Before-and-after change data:
# # # # #
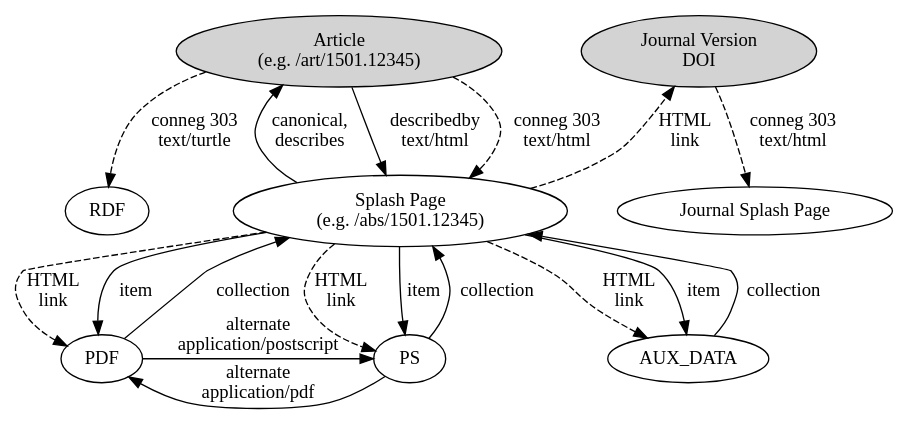
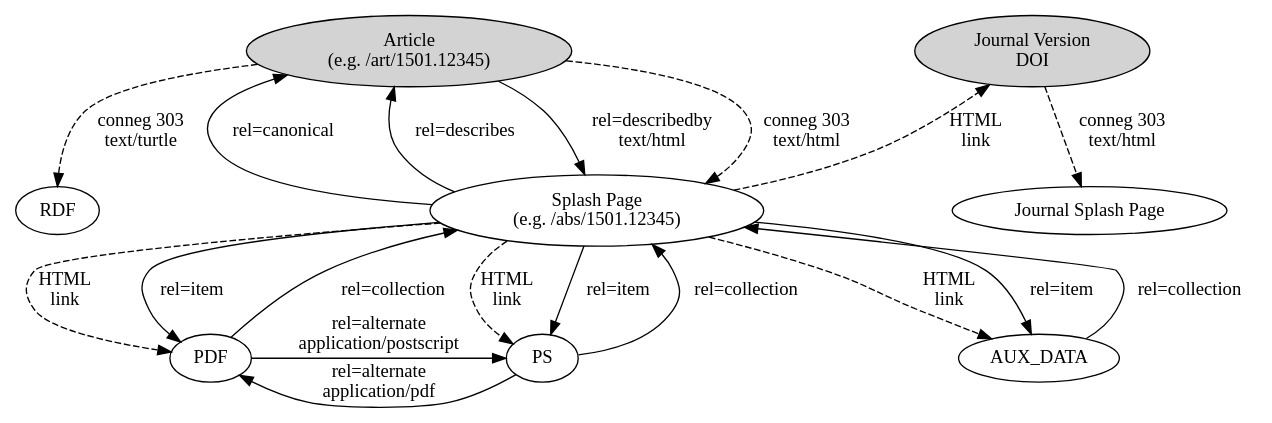
One commit to zimeon/signposting changed the diagram in arxiv_plan.dot. Above: the diagram before and after it, drawn with Graphviz. The commit also changed 11 other files, not shown here.

Commit message:
Improve link/graph formatting

```diff
--- a/arxiv_plan.dot
+++ b/arxiv_plan.dot
@@ -1,25 +1,27 @@
 digraph ARXIV_PLAN {
+  nodesep=0.5
   Article [ style=filled label="Article\n(e.g. /art/1501.12345)" ]
-  Article -> "Splash Page" [ label="describedby\ntext/html" ]
+  Article -> "Splash Page" [ label="rel=describedby\ntext/html" ]
   Article -> "Splash Page" [ style=dashed label="conneg 303\ntext/html" ]
   Article -> RDF [ style=dashed label="conneg 303\ntext/turtle" ]
   "Splash Page" [ label="Splash Page\n(e.g. /abs/1501.12345)" ]
   "Splash Page" -> PDF  [ style=dashed, label="HTML\nlink" ]
   "Splash Page" -> PS  [ style=dashed, label="HTML\nlink" ]
   "Splash Page" -> AUX_DATA  [ style=dashed, label="HTML\nlink" ]
-  "Splash Page" -> Article [ label="canonical,\ndescribes" ]
+  "Splash Page" -> Article [ label="rel=canonical" ]
+  "Splash Page" -> Article [ label="rel=describes" ]
   "Splash Page" -> "Journal Version\nDOI" [ style=dashed label="HTML\nlink" ]
-  "Splash Page" -> PDF  [ label="item" ]
-  "Splash Page" -> PS  [ label="item" ]
-  "Splash Page" -> AUX_DATA  [ label="item" ]
-  "PDF" -> "Splash Page" [ label="collection" ]
-  "PS" -> "Splash Page" [ label="collection" ]
-  "AUX_DATA" -> "Splash Page" [ label="collection" ]
-  "PDF" -> "PS" [ label="alternate\napplication/postscript" ]
-  "PS" -> "PDF" [ label="alternate\napplication/pdf" ]
+  "Splash Page" -> PDF  [ label="rel=item" ]
+  "Splash Page" -> PS  [ label="rel=item" ]
+  "Splash Page" -> AUX_DATA  [ label="rel=item" ]
+  "PDF" -> "Splash Page" [ label="rel=collection" ]
+  "PS" -> "Splash Page" [ label="rel=collection" ]
+  "AUX_DATA" -> "Splash Page" [ label="rel=collection" ]
+  "PDF" -> "PS" [ label="rel=alternate\napplication/postscript" ]
+  "PS" -> "PDF" [ label="rel=alternate\napplication/pdf" ]
   "Journal Version\nDOI" -> "Journal Splash Page" [ style=dashed, label="conneg 303\ntext/html" ]
   "Journal Version\nDOI" [ style=filled ]
   { rank=same {Article "Journal Version\nDOI"} }
   { rank=same {"Splash Page" "Journal Splash Page"} }
   { rank=same {PDF PS AUX_DATA} }
 }
```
# # # # #
**Problem description:** For every line above that includes the word "rank", return the line.

**Worked solution:**
   { rank=same {Article "Journal Version\nDOI"} }
   { rank=same {"Splash Page" "Journal Splash Page"} }
   { rank=same {PDF PS AUX_DATA} }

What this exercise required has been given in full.